Task directions :: Collect every line below that contains the word "Also".

User interface change data ::
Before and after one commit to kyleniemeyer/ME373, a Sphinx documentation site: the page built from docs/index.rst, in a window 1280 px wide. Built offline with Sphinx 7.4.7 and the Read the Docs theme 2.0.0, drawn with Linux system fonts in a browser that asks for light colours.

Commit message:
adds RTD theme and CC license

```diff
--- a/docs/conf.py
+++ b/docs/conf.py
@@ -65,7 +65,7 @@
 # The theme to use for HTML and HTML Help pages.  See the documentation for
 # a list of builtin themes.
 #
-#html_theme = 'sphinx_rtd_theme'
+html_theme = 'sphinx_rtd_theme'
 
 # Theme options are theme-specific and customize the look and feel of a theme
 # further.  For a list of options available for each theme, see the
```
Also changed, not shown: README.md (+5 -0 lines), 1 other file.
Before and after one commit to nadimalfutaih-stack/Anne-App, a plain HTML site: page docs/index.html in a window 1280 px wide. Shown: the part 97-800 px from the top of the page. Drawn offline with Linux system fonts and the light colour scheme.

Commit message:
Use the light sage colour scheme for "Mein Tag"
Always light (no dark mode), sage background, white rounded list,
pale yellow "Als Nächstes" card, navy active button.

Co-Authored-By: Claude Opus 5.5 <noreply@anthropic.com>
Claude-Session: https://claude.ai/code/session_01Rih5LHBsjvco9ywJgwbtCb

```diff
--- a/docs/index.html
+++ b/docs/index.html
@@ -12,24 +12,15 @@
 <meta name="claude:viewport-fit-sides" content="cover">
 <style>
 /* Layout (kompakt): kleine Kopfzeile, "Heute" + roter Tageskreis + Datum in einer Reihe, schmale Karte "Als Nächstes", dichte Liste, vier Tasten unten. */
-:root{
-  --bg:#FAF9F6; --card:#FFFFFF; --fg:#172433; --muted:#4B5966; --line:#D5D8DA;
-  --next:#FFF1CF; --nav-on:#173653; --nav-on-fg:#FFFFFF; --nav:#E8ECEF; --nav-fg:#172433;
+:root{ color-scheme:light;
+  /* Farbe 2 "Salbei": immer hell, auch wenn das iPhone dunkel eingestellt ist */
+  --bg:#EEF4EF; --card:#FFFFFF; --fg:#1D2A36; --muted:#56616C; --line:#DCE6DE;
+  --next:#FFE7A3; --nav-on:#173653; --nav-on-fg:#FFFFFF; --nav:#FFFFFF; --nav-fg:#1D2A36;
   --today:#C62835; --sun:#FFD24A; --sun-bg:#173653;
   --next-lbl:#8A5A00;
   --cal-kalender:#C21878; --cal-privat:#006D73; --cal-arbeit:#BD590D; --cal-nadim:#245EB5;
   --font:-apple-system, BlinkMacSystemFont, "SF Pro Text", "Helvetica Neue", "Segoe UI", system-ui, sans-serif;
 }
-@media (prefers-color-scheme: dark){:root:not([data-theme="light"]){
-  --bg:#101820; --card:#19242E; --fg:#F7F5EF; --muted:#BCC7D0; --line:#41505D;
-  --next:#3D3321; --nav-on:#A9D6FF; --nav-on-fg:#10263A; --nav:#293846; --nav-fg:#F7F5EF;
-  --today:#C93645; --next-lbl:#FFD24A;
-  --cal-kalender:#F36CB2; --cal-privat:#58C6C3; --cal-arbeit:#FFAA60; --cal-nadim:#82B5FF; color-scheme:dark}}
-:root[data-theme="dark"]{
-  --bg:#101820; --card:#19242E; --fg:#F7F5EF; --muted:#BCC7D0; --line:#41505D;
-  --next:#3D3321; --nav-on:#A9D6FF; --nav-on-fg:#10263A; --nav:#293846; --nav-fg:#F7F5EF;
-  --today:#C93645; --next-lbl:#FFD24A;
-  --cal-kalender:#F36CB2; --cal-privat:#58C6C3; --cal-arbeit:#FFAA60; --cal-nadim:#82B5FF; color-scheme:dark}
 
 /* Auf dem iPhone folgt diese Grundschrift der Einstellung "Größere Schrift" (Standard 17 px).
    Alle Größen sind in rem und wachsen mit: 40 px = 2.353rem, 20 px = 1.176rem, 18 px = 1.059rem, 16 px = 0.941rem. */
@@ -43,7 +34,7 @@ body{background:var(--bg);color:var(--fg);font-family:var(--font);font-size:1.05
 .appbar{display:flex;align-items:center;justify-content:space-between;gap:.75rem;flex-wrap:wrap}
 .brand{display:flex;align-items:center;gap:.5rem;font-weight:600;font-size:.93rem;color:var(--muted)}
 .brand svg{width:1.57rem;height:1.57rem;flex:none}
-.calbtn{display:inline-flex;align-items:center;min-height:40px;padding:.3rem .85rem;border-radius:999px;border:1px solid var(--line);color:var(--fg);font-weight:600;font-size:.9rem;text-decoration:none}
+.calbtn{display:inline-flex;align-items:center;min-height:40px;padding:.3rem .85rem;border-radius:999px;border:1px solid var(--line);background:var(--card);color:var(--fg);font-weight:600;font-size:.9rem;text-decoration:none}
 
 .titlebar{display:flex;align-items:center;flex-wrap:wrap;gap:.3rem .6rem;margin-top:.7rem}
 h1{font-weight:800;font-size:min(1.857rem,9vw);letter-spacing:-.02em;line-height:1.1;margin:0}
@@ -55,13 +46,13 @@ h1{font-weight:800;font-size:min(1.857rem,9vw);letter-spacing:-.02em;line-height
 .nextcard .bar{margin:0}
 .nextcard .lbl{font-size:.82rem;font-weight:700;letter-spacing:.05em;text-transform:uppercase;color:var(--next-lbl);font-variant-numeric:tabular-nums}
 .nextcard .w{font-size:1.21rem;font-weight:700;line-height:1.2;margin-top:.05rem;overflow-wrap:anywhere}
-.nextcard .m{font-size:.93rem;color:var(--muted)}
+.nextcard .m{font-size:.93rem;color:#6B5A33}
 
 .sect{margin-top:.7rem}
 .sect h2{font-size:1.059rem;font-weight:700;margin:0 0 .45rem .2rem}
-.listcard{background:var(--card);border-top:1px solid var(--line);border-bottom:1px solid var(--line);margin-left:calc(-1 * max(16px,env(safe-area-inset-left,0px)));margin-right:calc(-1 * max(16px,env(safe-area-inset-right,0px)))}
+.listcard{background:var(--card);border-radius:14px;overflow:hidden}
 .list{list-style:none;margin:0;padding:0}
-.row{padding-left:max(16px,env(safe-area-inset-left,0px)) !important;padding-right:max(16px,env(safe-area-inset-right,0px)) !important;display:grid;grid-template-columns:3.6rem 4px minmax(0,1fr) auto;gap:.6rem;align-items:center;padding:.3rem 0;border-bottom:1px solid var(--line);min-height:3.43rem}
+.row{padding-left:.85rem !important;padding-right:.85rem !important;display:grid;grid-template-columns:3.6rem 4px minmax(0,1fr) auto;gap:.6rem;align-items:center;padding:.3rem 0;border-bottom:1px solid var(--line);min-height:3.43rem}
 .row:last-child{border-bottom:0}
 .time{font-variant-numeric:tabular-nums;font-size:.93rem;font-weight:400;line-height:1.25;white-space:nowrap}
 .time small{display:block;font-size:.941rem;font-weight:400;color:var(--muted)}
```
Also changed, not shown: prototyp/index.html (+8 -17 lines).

Written response ::
Also changed, not shown: README.md (+5 -0 lines), 1 other file.
Also changed, not shown: prototyp/index.html (+8 -17 lines).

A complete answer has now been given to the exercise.